THE already vice-tight Sunshine Coast property market could be squeezed further as short-term accommodation continues its rise to prominence.
Noosa Council is contemplating what can be done to curb the effect that short-term rentals are having on Noosa's affordable housing stock.
The council met last week to discuss the growth in rentals through companies like Airbnb, with a view to creating a management policy within its new planning scheme, as well as a submission to the Local Government Association of Queensland on the issue.
It came after one councillor said a Noosa Heads landlord had allegedly made $21,000 renting out their unit over Christmas.
"It's a concern for many local governments," Noosa Mayor Tony Wellington said.
"We currently have bed and breakfasts in the planning scheme but it does not cover Airbnb."
Cr Frank Pardon said an estimated 2000 properties in Noosa shire were potentially in the short-term rental market.
"I know someone who has a unit at Noosa Heads, who in one month at Christmas made a rental income of $21,000," he said.
The council's concern was the lack of contribution being made to the region, in terms of transport and tourism levies as well as use of council services by short-term tenants.
Mooloolaba real estate agent Kevin Annetts, principal of Kevin Annetts Property, said the rental market was already "very tight" across the region.
He said close to 40% of the Coast population rented, with many newcomers to the region opting to rent before buying.
"As soon as we've got anything good to rent that's priced right, we've got multiple people (applying)," Mr Annetts said.
He said 18 people had recently been vying for one rental, while many were filling out applications online before even viewing properties.

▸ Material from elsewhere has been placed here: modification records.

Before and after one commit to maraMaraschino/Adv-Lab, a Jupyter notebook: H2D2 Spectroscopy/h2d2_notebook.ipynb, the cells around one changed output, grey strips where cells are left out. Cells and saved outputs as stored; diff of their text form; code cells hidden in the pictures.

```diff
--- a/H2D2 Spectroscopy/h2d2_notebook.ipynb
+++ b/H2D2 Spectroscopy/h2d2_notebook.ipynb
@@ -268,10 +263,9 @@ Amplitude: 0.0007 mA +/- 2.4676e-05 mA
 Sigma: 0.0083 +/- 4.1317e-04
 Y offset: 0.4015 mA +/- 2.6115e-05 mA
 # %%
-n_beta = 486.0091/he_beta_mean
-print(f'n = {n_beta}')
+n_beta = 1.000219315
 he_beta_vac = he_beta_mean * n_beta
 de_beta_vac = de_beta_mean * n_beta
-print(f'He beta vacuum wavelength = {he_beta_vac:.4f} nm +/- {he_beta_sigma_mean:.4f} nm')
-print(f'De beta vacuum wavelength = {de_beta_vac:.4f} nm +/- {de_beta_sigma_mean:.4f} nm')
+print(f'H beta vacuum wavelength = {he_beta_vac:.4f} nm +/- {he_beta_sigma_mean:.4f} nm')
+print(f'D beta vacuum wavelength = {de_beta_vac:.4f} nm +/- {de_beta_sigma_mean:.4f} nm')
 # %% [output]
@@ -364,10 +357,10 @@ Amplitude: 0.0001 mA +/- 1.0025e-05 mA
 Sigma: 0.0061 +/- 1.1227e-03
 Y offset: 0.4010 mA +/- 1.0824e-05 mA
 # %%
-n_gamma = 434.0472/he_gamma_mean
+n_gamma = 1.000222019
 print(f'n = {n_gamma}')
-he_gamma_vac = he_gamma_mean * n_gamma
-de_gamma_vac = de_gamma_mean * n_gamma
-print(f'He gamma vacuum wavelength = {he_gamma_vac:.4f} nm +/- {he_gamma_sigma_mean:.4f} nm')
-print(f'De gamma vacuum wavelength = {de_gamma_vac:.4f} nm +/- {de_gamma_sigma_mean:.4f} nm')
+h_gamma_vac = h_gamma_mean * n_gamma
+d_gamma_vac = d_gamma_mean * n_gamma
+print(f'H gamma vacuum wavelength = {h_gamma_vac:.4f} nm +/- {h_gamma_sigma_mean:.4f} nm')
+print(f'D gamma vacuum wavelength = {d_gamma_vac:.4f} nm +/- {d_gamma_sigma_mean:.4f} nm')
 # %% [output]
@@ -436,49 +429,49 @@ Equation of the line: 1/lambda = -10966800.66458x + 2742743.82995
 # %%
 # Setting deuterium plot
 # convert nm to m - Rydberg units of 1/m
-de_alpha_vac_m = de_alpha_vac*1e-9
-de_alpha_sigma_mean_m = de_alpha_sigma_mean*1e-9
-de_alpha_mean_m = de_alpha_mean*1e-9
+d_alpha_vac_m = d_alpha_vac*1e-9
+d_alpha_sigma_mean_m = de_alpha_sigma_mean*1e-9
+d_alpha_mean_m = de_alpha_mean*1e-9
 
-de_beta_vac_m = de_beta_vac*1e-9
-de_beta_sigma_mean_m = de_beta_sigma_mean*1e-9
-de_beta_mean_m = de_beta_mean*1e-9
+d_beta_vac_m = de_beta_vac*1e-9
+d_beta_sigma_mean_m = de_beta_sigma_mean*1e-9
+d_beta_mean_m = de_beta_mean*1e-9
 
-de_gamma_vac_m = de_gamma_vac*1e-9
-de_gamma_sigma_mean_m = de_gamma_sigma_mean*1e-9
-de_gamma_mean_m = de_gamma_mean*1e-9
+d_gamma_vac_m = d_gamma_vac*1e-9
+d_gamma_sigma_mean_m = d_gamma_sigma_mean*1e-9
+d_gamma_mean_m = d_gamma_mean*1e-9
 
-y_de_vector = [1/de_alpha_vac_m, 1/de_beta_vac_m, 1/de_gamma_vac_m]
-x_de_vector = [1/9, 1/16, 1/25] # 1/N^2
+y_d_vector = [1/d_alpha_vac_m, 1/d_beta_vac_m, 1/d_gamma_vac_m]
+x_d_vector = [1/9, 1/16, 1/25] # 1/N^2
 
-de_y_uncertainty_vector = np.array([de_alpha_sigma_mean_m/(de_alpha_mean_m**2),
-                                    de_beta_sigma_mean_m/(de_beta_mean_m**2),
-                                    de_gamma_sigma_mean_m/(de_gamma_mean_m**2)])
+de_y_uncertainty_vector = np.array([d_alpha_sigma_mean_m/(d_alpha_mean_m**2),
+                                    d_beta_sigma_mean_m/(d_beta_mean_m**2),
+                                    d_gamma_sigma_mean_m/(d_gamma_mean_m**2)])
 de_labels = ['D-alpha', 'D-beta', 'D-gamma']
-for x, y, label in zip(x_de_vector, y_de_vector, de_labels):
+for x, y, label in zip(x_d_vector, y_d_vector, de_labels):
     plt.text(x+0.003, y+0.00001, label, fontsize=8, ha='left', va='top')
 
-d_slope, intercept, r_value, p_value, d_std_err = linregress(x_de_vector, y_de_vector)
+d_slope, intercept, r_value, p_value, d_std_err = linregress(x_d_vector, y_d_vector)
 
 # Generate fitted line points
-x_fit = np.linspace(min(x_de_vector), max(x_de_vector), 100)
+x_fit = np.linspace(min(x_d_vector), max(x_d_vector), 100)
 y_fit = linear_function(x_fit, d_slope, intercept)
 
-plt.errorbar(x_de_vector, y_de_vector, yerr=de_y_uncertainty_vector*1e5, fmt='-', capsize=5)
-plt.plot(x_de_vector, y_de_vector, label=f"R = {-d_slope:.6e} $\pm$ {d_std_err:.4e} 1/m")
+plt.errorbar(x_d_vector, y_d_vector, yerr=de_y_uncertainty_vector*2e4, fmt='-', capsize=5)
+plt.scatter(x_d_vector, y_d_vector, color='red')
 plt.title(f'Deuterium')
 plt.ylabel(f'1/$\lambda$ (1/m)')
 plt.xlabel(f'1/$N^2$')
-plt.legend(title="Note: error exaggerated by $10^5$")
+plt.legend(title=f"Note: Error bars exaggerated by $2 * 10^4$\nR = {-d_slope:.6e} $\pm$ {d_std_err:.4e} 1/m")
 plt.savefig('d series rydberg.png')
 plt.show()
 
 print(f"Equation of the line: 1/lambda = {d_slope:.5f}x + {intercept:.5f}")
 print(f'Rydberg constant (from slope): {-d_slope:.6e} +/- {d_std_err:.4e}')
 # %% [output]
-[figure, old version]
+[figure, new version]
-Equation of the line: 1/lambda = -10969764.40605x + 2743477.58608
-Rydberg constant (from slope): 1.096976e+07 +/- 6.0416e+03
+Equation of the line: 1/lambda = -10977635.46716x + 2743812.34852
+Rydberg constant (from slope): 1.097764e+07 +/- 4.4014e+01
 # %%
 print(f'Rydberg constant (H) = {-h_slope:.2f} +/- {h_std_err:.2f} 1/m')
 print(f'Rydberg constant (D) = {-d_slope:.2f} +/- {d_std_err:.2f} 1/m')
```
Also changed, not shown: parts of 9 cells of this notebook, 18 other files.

"We're seeing a lot of that," Mr Annetts said.
He expected to see an increase in Airbnb-driven purchases too, piling pressure on the market.
Mr Annetts recently sold a beachfront Alexandra Headland property that had been in a family for 36 years to local investors who were going to do up the property and then put it on Airbnb which he expected would "go nuts".
"I don't even get a chance to rent it," he said.
"I would think so, definitely, it's going to put pressure on all stock."
Airbnb's head of public policy for Australia and New Zealand, Brent Thomas, said their community already paid its "fair share" and had generated additional tax revenue for governments.
"We would support a tourism or bed tax to support local infrastructure and communities, provided it is levied on all accommodation providers," Mr Thomas said.
"Airbnb has entered tax partnerships with more than 275 jurisdictions and collected and remitted nearly a quarter of a billion dollars in tourism taxes globally.
"We are eager to continue to have conversations in good faith with governments, like Sunshine City (Coast) Council, about potential tax partnerships."